I have also found his lectures and writings on Evolution to be the most respectable and scientifically responsible writings on the subject. He is one of the leaders at the National Academy of Science’s response to the Intelligent Design/Creationism controversy. He communicates the science of evolution in the mature, engaging manner of a great scientist who is also aware of limits to the scientific method. Unlike others who seek to win the argument by spreading self righteous indignation, he is able to present the science of evolution in a convincing manner.
The Templeton Award has aroused some controversy: Richard Dawkins, another great biologist but who is a little closer to the PT Barnum end of the professorial scale, had this to say about the award:
“The US National Academy of Sciences has brought ignominy on itself by agreeing to host the announcement of the 2010 Templeton Prize. This is exactly the kind of thing Templeton is ceaselessly angling for — recognition among real scientists — and they use their money shamelessly to satisfy their doomed craving for scientific respectability.”
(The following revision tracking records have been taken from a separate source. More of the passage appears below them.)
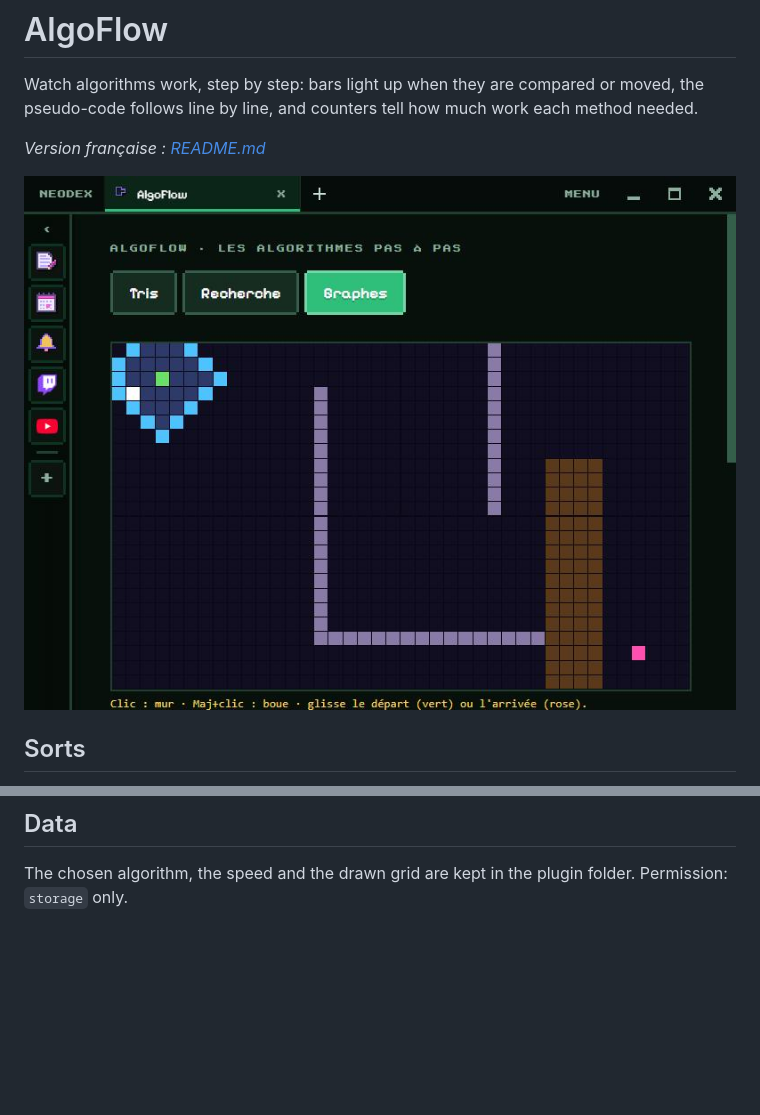
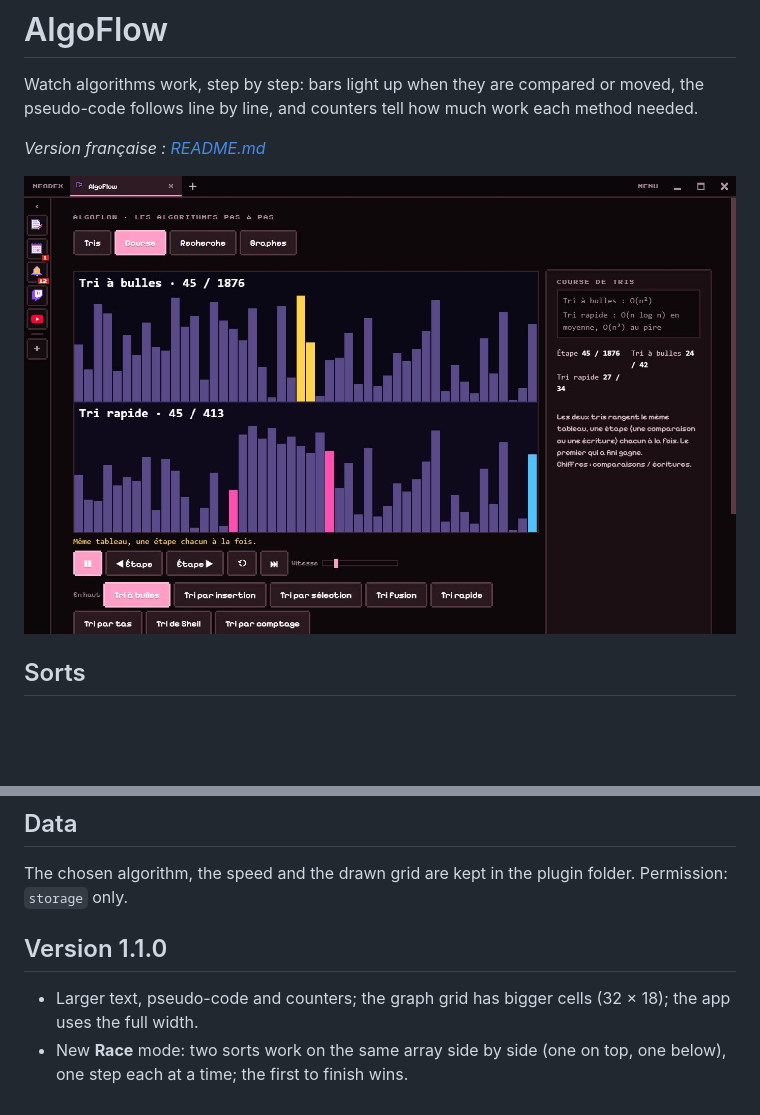
Before and after one commit to NDesumeur/neodex-plugin-algoflow, a Markdown page: README.en.md, 2 parts joined by grey strips. GitHub-like rendering; pictures changed too: screenshots/1.jpg; blank space fills up the shorter version.

```diff
--- a/README.en.md
+++ b/README.en.md
@@ -27,3 +27,8 @@ A 40 × 24 grid you draw: **click** for a wall, **Shift+click** for mud (cost 5)
 ## Data
 
 The chosen algorithm, the speed and the drawn grid are kept in the plugin folder. Permission: `storage` only.
+
+## Version 1.1.0
+
+- Larger text, pseudo-code and counters; the graph grid has bigger cells (32 × 18); the app uses the full width.
+- New **Race** mode: two sorts work on the same array side by side (one on top, one below), one step each at a time; the first to finish wins.
```
Also changed, not shown: README.md (+5 -0 lines), 4 other files.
I disagree that Templeton Foundation is “craving for scientific respectability.” I have had numerous interactions with Templeton Foundation, and think that they are providing an extremely valuable service in the advancement of science. Their particular choice of language makes me a little uncomfortable at times, but I agree with their intent. I have worked with them as a Sr. Fellow at Civic Ventures, who sponsor the Purpose Prize and the notion of “Encore Careers.” These $100,000 awards are given to folks over the age of 60 who have started a new pro-social enterprise after the age of 50 – a most remarkable (and growing) segment of our society. I have seen no trace of “religious” influence on these prizes. Here is my conversation with Jon Haidt, a self-confessed Jewish Liberal Atheist who won the Templeton Positive Psychology Award. And here is a video interview of Mihaly Csíkszentmihályi (a bit conflated with my interest in Positive Genomics) who is also active in the Templeton orbit. I’ve had zero sense of any religious interference in their scientific or philanthropic activities.
I invite a broad range of thinkers to my workshops, looking for a “grounded eclectic” perspective of people who are able to delve deeply in one subject as well as think laterally. I’ve had pretty hard core atheists as well as dedicated spiritual leaders – an Iraqi-American Imam and and an enthusiast supporter of the US Marines at the same workshop right after the invasion of Iraq, doing an Appreciative Inquiry into positive responses to the war in Iraq.
I frequently end up with groups containing atheists as well as believers in some religion or those who want to talk about spirituality. I generally find that I can find a middle ground of conversation by substituting “emergence” for “spirituality” in the discussion. Both will agree that a whole, live cat has emergent properties that are not discernable by looking at the parts of the dissected cat. We can accept that the emergent properties of the live cat – the whole that is greater than the sum of the parts, and then get on with herding cats rather than getting stuck on what makes a cat live. This “what is life?” question is indeed a very important question, receiving too little attention, but it can get in the way of other topics.
So congratulations, Francisco Ayala, for your contributions to the science of evolution, its a well-deserved award.
And, congratulations, Templeton Foundation for recognizing it. I think you are performing a great value to the advancement of science.